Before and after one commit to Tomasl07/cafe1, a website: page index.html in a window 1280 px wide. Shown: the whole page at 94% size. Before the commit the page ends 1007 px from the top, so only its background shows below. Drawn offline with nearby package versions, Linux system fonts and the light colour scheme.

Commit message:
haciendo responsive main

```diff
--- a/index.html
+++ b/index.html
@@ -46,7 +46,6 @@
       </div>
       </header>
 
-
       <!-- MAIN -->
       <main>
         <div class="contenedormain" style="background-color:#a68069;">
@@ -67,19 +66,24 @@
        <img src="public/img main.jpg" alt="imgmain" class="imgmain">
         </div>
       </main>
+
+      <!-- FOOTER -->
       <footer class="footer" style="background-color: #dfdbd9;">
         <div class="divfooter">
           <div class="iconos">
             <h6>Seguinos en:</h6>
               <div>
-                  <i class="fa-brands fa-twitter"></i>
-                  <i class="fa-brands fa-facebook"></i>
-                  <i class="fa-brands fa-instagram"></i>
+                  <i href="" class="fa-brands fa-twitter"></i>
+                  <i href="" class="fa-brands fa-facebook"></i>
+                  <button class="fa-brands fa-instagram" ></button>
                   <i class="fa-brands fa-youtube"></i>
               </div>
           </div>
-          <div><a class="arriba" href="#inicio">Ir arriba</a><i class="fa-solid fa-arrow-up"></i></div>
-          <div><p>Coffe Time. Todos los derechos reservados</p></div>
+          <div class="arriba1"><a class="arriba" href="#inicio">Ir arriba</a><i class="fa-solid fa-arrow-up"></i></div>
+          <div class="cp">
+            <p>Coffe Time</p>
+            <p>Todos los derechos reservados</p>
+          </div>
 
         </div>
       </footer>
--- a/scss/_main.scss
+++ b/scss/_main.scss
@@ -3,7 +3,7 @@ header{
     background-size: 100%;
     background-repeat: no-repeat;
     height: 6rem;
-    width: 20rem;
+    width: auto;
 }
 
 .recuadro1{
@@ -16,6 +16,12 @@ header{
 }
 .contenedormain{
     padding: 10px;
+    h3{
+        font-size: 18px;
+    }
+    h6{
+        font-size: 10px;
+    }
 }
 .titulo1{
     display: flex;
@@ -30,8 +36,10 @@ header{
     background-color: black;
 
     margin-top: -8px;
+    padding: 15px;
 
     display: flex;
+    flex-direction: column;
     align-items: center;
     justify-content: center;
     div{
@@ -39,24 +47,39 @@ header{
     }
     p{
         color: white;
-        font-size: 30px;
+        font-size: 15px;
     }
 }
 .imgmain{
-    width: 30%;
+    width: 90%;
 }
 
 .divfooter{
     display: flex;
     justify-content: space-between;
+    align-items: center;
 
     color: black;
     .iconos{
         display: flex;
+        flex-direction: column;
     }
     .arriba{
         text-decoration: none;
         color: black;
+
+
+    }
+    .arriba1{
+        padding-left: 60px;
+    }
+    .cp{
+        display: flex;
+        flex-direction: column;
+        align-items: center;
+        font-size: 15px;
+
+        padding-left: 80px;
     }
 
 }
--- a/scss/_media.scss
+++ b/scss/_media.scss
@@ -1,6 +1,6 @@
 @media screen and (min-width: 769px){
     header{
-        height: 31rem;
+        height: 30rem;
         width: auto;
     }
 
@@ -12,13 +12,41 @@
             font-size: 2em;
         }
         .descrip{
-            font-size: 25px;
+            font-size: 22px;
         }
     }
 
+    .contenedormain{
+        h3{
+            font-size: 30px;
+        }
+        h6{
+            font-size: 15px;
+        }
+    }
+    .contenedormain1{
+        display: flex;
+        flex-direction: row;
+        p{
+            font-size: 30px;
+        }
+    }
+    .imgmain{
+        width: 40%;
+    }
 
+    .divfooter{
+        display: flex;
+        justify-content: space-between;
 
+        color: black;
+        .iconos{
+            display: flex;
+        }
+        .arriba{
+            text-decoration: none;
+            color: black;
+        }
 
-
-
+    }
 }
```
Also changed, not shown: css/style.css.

--

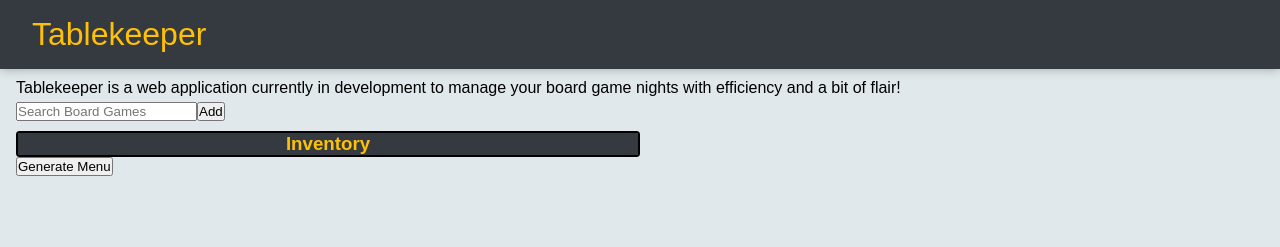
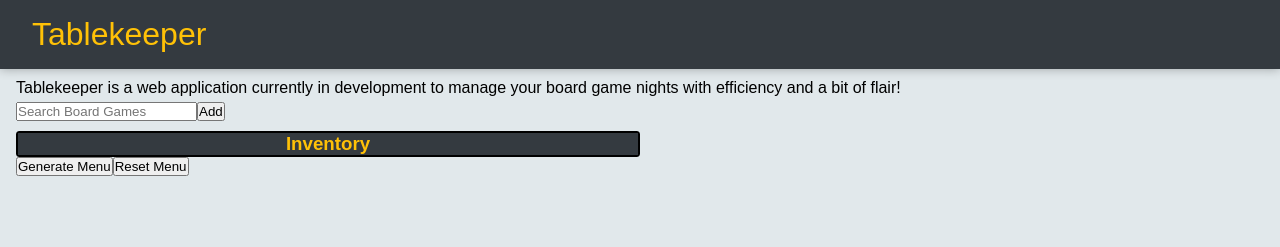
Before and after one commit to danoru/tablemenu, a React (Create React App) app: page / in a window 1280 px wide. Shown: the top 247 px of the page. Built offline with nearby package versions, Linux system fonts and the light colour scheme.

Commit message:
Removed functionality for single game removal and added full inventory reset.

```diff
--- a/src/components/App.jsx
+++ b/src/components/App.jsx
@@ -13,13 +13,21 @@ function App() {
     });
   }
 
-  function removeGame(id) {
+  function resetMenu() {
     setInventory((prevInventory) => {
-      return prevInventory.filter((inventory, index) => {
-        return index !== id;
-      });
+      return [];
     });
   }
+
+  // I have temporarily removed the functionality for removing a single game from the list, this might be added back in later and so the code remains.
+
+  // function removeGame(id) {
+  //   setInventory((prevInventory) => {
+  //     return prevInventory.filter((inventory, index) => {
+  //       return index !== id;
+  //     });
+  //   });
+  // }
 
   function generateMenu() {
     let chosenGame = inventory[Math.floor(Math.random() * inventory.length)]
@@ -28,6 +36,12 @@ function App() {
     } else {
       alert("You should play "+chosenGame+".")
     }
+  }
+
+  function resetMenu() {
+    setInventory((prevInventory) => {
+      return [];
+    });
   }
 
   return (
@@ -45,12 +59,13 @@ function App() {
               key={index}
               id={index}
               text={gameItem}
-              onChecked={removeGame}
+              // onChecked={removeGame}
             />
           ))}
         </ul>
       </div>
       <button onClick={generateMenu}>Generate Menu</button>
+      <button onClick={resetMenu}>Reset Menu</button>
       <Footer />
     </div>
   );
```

§ PROBLEM STATEMENT:
Scan the records above and report every line with the string "justify".

§ RESULT FOR THIS TASK:
     justify-content: center;
     justify-content: space-between;
+        justify-content: space-between;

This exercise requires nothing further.